Aditya Narayan on singers not being paid: There’s a pandemic in music industry
<br>Neha had earlier told IANS: “We don't get paid for singing in Bollywood at all. What happens is they feel that if we give a superhit song, the singer will earn through shows. I get a good amount from live concerts and everything, but Bollywood doesn't have this scene. To make us sing a song, they don't pay.”
Aditya couldn't agree more. “We don't get a single penny. It's like they are gratifying us by calling us to sing a song and it's as if god has touched us, and we have been blessed by the holy spirit. I have a problem with anyone doing anything for free.
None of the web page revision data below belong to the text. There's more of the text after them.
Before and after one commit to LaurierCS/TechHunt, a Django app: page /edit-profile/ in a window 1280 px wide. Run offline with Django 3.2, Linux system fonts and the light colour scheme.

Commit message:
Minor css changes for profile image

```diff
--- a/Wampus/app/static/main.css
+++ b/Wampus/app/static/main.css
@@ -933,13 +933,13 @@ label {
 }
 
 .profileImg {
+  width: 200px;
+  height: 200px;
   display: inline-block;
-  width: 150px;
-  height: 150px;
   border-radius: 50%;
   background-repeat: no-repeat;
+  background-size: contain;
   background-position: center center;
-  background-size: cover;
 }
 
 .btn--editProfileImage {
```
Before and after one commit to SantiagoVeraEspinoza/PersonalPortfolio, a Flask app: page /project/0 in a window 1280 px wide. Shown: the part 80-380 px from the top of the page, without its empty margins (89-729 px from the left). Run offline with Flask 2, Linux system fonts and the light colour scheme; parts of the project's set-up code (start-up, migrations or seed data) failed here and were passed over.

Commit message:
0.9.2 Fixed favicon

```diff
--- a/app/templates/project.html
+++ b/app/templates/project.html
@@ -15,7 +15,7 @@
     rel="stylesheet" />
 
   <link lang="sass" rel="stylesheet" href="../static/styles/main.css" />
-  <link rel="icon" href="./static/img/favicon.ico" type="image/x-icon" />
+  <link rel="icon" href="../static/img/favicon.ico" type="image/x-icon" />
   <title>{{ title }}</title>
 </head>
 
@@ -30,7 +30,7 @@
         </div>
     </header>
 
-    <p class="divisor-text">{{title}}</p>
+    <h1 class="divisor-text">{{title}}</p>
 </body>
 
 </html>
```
Let's not just target the music industry. I am saying don't make anyone do anything for free. Leave this goodwill. Now this new thing has come up that ‘you would get exposure'. What will I do with the exposure? Put the exposure between my bread and eat? What will I do with exposure when I do not have money to run my house and basic necessities? So please stop exploiting,” the young singer told IANS, while discussing the reality.
He shared the reason why singers are not paid.
“Why singers are not paid is because 20 singers are made to sing one song and then one company, one producer and actor will decide ‘iska version rakhte hain' (let's keep this version). I never see that happening in any other profession. You don't call 20 actors to shoot a scene and keep one actor's scene,” said the son of veteran singer Udit Narayan.
“So why this behove for singers? Just because humari bechari our laachari hai (it is our compulsion)? Just because we have to make ends meet it doesn't mean that they would do anything. At least give us Rs 1000 for a song? In a nutshell There are a lot of issues I hope we resolve, which is why I encourage my own generation and forthcoming generation to make their own music,” he said.
He said he will help and welcome aspiring artists who want to get noticed for their talent.
“I am told that I am a legend and born with a silver spoon. But I know when I have to promote my own music, and how much I have to do to make a name in the industry. It has taken 25 years to be recognised by the country and the industry. I still feel I am starting off. I call it the end of the beginning for me at 31-32 years old,” he said.
Aditya, however, feels that even artists in the country are “a little stuck up”.
“When I ask them for collaborations they say ‘paisa paisa'. When they are called by composers, they go for free. But when another artiste calls you, suddenly you want money. I think we need to curb the problem with unity, compassion and love. I urge all my musician friends and aspiring musicians to collaborate with each other and to be there for each other. If you can sing for composers and films for free, I think you can collaborate with other musician friends for free, too. Let's empower each other,” he said.
“There are a lot of issues, and the only way we can come out of it is by being brave and doing this together like the pandemic we are fighting. I think there is a pandemic in the music industry, too, one which we need to unite and fight together.”
(Durga Chakravarty can be contacted at firstname.lastname@example.org)